This culturally relevant solution integrates the vital stormwater management into a creative, environmentally sensitive, climate-resilient design – enhancing the local landscape and biodiversity, while functioning as a delightful performance venue and community recreation space now being fully enjoyed by all.

“No one imagined that a scheme requiring such a significant volume of water to be intercepted and stored before it gets to the town could in effect be hidden in plain sight, giving the community a real asset that will be a draw for people.”

Cllr Stuart Hughes

Sidmouth Town Council

Sidmouth Flood Alleviation Scheme

“The dual-use approach used here is a model for how all projects should be conceived. Flood defenses should benefit the community all year round as opposed to simply when there is a flood event. Maximizing the use of blue-green infrastructure in our public realm will provide wildlife habitats, local amenities, and mitigate some of the effects of our changing climate. Our green spaces are enormously valuable to local communities, providing mental health benefits, cleaning the air and water, and reducing the urban heat island effect for those living in our cities and urban spaces.”

Paul Hargreaves

Paul Hargreaves

Senior Associate Director, Jacobs

Meet the team

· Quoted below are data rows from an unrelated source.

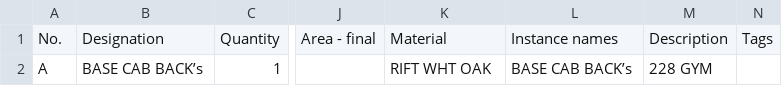
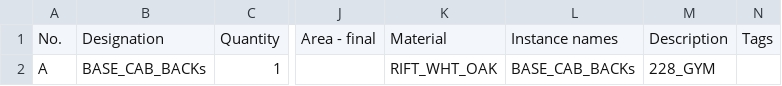
Before and after one commit to ZachAtSWW/SWW_CNC, a CSV file: GRANITO_X_MAT_FINISHED_PROCESS/NESTING-GRANITO X 1 4” RIFT WHT OAK MATERIAL ORDER.csv (was granito_x_mat_order/NESTING-GRANITO X 1 4” RIFT WHT OAK MATERIAL ORDER.csv), drawn as a sheet; only a part is shown, gaps mark what is left out; the diff names each change by its address in the sheet, - before the commit and + after, or states it on an @@ line.

Commit message:
fixed nesting granito csv format issue and generate metric CSVs for Granito Gym

```diff
--- a/granito_x_mat_order/NESTING-GRANITO X 1 4” RIFT WHT OAK MATERIAL ORDER.csv
+++ b/GRANITO_X_MAT_FINISHED_PROCESS/NESTING-GRANITO X 1 4” RIFT WHT OAK MATERIAL ORDER.csv
-B2: BASE CAB BACK’s
+B2: BASE_CAB_BACKs
-K2: RIFT WHT OAK
+K2: RIFT_WHT_OAK
-L2: BASE CAB BACK’s
+L2: BASE_CAB_BACKs
-M2: 228 GYM
+M2: 228_GYM
```
Also changed, not shown: 20 other files.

  • Paul Hargreaves
    Paul Hargreaves, Lead Designer

    Responsible for developing the overall Sustainable Drainage Systems (SuDS) design concept and ensuring the various disciplines involved coordinated their efforts to deliver a holistic design. Paul also supervised the site during construction.

  • Andy Craven
    Andy Craven-Webb, Lead Landscape Artchitect

    Lead landscape architect responsible for developing hard and soft landscaping proposals from the outline to detailed design stages.

  • Angela Sims
    Angela Sims, Project Manager

    Project manager from the outline design stage through to construction.

  • Dave Bellamy
    Dave Bellamy, Senior Engineer

    Lead ground and hydraulic modeler responsible for overseeing 3D modeling of the ground surface and creating a representative hydraulic model to check performance.

  • Gloria Rigual Munoz
    Gloria Rigual Munoz, Designer

    Designer of the cross drains to capture surface water, conveyance pipeline, and the outfall connection.

  • James Scott
    James Scott, Site Supervisor

    Main supervisor at the construction site.

  • Jennifer Roberts
    Jennifer Roberts, Landscape Architect

    Landscape architect responsible for artist impressions, public information boards and various architectural detailing.

  • Steve Bishop
    Steve Bishop, Geotechnical Engineer

    Lead geotechnical engineer responsible for the steel sheet pile designs and reinforced earth steps from the outline design stage to supervision during construction.